As someone who has experienced many years of trauma, I decided to attend the “We Can Heal from Our Trauma” workshop on Thursday afternoon at Alternatives 2011 Conference. Honestly, a part of me was somewhat reluctant, scared and filled with fear about possibly being triggered and going down a not-so-pleasant memory lane. Also, I was not sure what to expect when I walked into the Bocca VII room for this workshop. All I did know, based on the description in the conference’s program, was that the workshop facilitators identified themselves as consumers who have overcame and healed from their own traumatic experiences.
Needless to say, despite my ongoing yearning desire to continue to grow into a stronger, wiser and greater person, I cautiously sat in the back of the room as a defense mechanism. But at some point in the early part of the workshop, I made a conscious effort to have an open mind and interested heart, so my healing could occur despite my sensitivity to distressing issues that cause deep pain. Then before I knew it, I was captivated and awestruck by presenter Sharon Wise’s eloquent and charismatic speaking ability.
Sharon Wise has been hospitalized and imprisoned over 30 times, often by force. She discussed in length about being secluded and restrained while institutionalized, Sharon also shared her experience of abuse, drug addiction, mental health challenges, as well as the pain she endured after giving her only daughter up for adoption.
As a result, Sharon was able to boldly and graciously share all that she learned from her experience and how she got through her suffering. Sharon taught those who attended the workshop, the powerful healing tool of the arts (music, dancing, drawing, film making). Sharon herself is an outstanding artist who creates vibrant, colorful self-portraits that illustrate her traumatic experiences and African-American heritage. Through Sharon’s facilitating of the workshop, she clearly and effectively communicated her strength and hope. She uplifted, inspired and reiterated my own belief that all things are possible. I honestly can say that Sharon comforted and filled my mind, soul and spirit with more aspiration. Her presence alone was warm and peaceful.
Sharon’s son DJ Swagg, boldly and good-naturedly, spoke about his experience being raised by her while she was dealing with personal struggles. He discussed his pain of witnessing all his mother had gone through, and how much he still loves and respects her. Her son also shared how he looked for his sister that was adopted, found her on Facebook and reunited their family together.
The order and process of this workshop was extremely moving. At the end of the workshop, I tearfully expressed to Sharon and everyone else in the room, “This workshop made my Alternatives.”
I truly believe that Sharon Wise is an excellent motivational speaker. Her son being included in the workshop’s course of action made it even more of an amazing process for me. I look forward to next year’s Alternatives Conference, and I hope to attend more workshops facilitated by Sharon Wise. I know her story would benefit others.
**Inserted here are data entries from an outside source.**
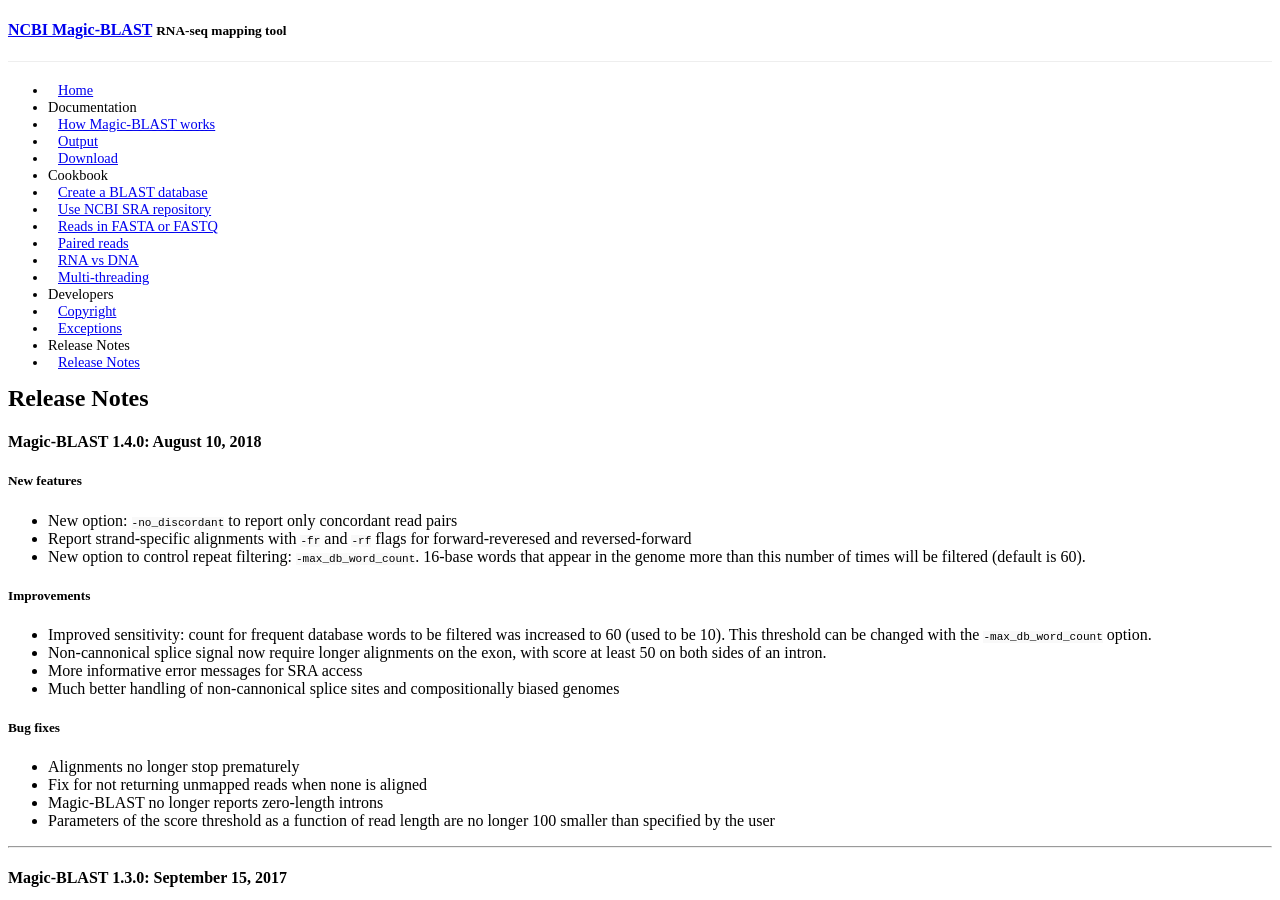
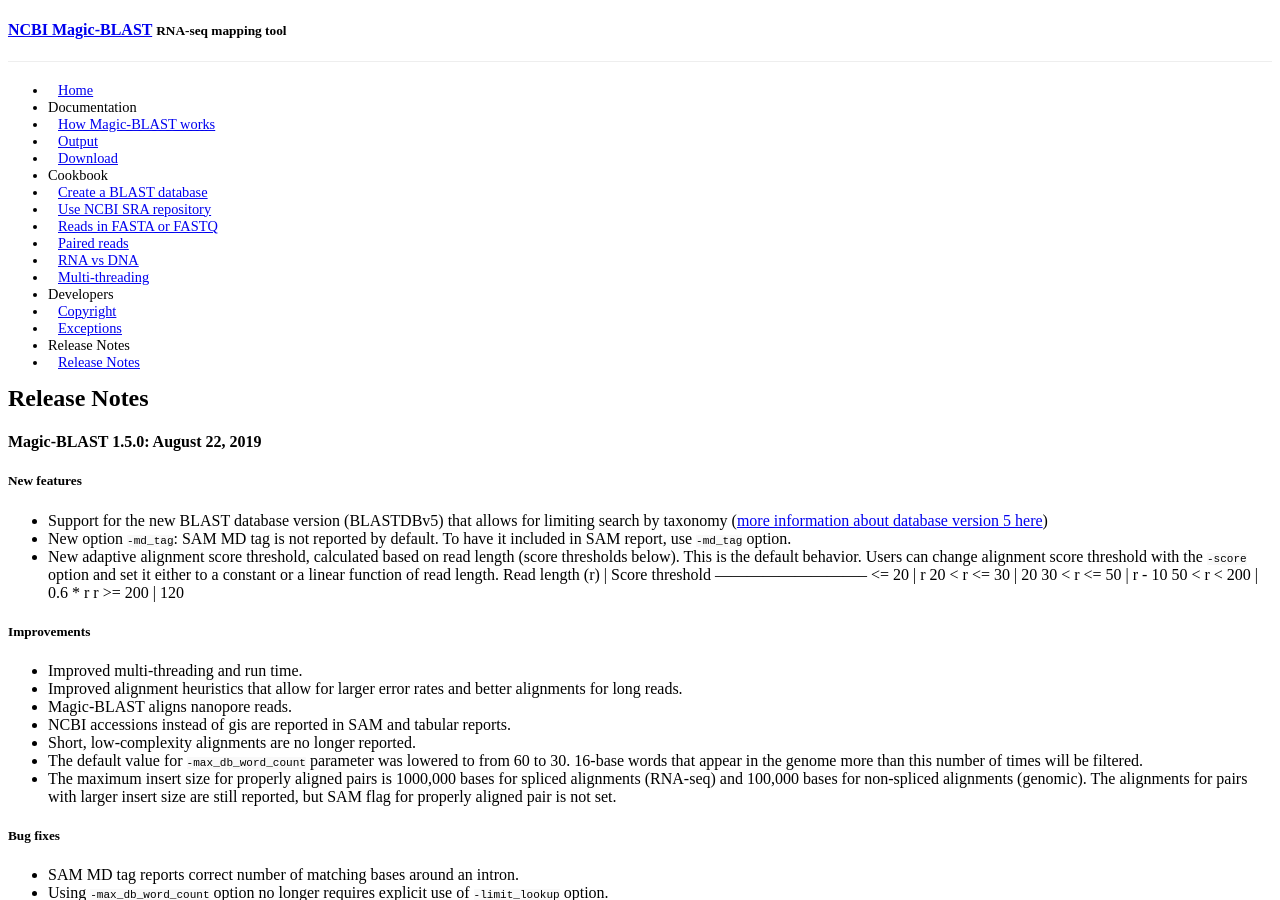
Before and after one commit to ncbi/magicblast, a Jekyll site: the page built from docs/_posts/2017-09-13-release.md, in a window 1280 px wide and 900 px high. Built offline with Jekyll 4.4.1, drawn with Linux system fonts in a browser that asks for light colours; a style sheet for code colours, icons or effects is not loaded; some of the changed text lies outside the part shown.

Commit message:
Added release notes for 1.5.0 release

````diff
--- a/docs/_posts/2017-09-13-release.md
+++ b/docs/_posts/2017-09-13-release.md
@@ -4,6 +4,42 @@
 title: "Release Notes"
 order: 0
 ---
+
+#### Magic-BLAST 1.5.0: August 22, 2019
+
+##### New features
+* Support for the new BLAST database version (BLASTDBv5) that allows for limiting search by taxonomy ([more information about database version 5 here]([https://ftp.ncbi.nlm.nih.gov/blast/db/v5/blastdbv5.pdf))
+* New option ```-md_tag```: SAM MD tag is not reported by default. To have it included in SAM report, use ```-md_tag``` option.
+* New adaptive alignment score threshold, calculated based on read length (score thresholds below). This is the default behavior. Users can change alignment score threshold with the ```-score``` option and set it either to a constant or a linear function of read length.
+  Read length (r) | Score threshold
+  -----------------------------
+   <= 20      | r
+   20 < r <= 30 | 20
+   30 < r <= 50 | r - 10
+   50 < r < 200 | 0.6 * r
+   r >= 200     | 120
+
+
+##### Improvements
+* Improved multi-threading and run time.
+* Improved alignment heuristics that allow for larger error rates and better alignments for long reads.
+* Magic-BLAST aligns nanopore reads.
+* NCBI accessions instead of gis are reported in SAM and tabular reports.
+* Short, low-complexity alignments are no longer reported.
+* The default value for ```-max_db_word_count``` parameter was lowered to from 60 to 30. 16-base words that appear in the genome more than this number of times will be filtered.
+* The maximum insert size for properly aligned pairs is 1000,000 bases for spliced alignments (RNA-seq) and 100,000 bases for non-spliced alignments (genomic). The alignments for pairs with larger insert size are still reported, but SAM flag for properly aligned pair is not set.
+
+
+##### Bug fixes
+* SAM MD tag reports correct number of matching bases around an intron.
+* Using ```-max_db_word_count``` option no longer requires explicit use of ```-limit_lookup``` option.
+* Magic-BLAST no longer crashes with an empty sequence in FASTQ file.
+
+
+
+---
+
+
 
 #### Magic-BLAST 1.4.0: August 10, 2018
 
````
So I nominate and advocate for Sharon Wise to be a keynote speaker at Alternatives 2012 Conference!
I stepped out into a warm rain as I left the SAMHSA ADS Center meeting this morning. As I dodged the droplets, trying in vain to stay dry, it occurred to me: We at this conference are those raindrops. As individuals we are mere single drops of water. As small groups in our organizations we are a steady rain. But if we can join together on a larger scale, we become a massive rushing river.
Make no mistake, one single drop of water has power — as anyone who has tried to sleep through the surprisingly disturbing sound of a slowly dripping sink can attest. But it pales in comparison to the power of water drops combined into a massive rushing river — a force that can knock down buildings and carve through the hardest of granite.
I can feel the river swelling when I'm at Alternatives, and at meetings like the SAMHSA ADS Center gathering this morning. Over breakfast we had the opportunity to meet and put faces with the names and disembodied voices we have heard on so many conference calls. Even more powerfully, we had the chance to hear about the wonderful projects and creative ways in which these individuals and organizations were helping to change the national mindset about people with mental health issues.
Participants proudly shared updates on projects as varied as poetry for personal power, art as a tool to talk about trauma in a non-threatening manner, films about young adults in recovery from mental health and substance abuse issues, lessons learned from work with different nations of Native Americans, and so much more.
While the projects and outcomes that people highlighted were wonderful, the truly compelling part of this meeting was watching the connections happening around the tables as people spoke. Slowly, and then more rapidly, individuals started seeing connections between the work that was being done. Tools developed for one program were just the thing that another needed to move forward. Problems that seemed insurmountable in one community were offered new solutions from a similar problem in another region.
This is why national gatherings like Alternatives are so important to our work. You see it time and again: The energy changes around the table. People realize they are no longer working in isolation, are no longer the only voice for change. You sense there are others with you in the work. The water drops begin to coalesce into a downpour, and then the downpour becomes a river.
Suddenly, the impenetrable granite wall of public stigma against people living with a mental health issue doesn't look so formidable and unchangeable after all.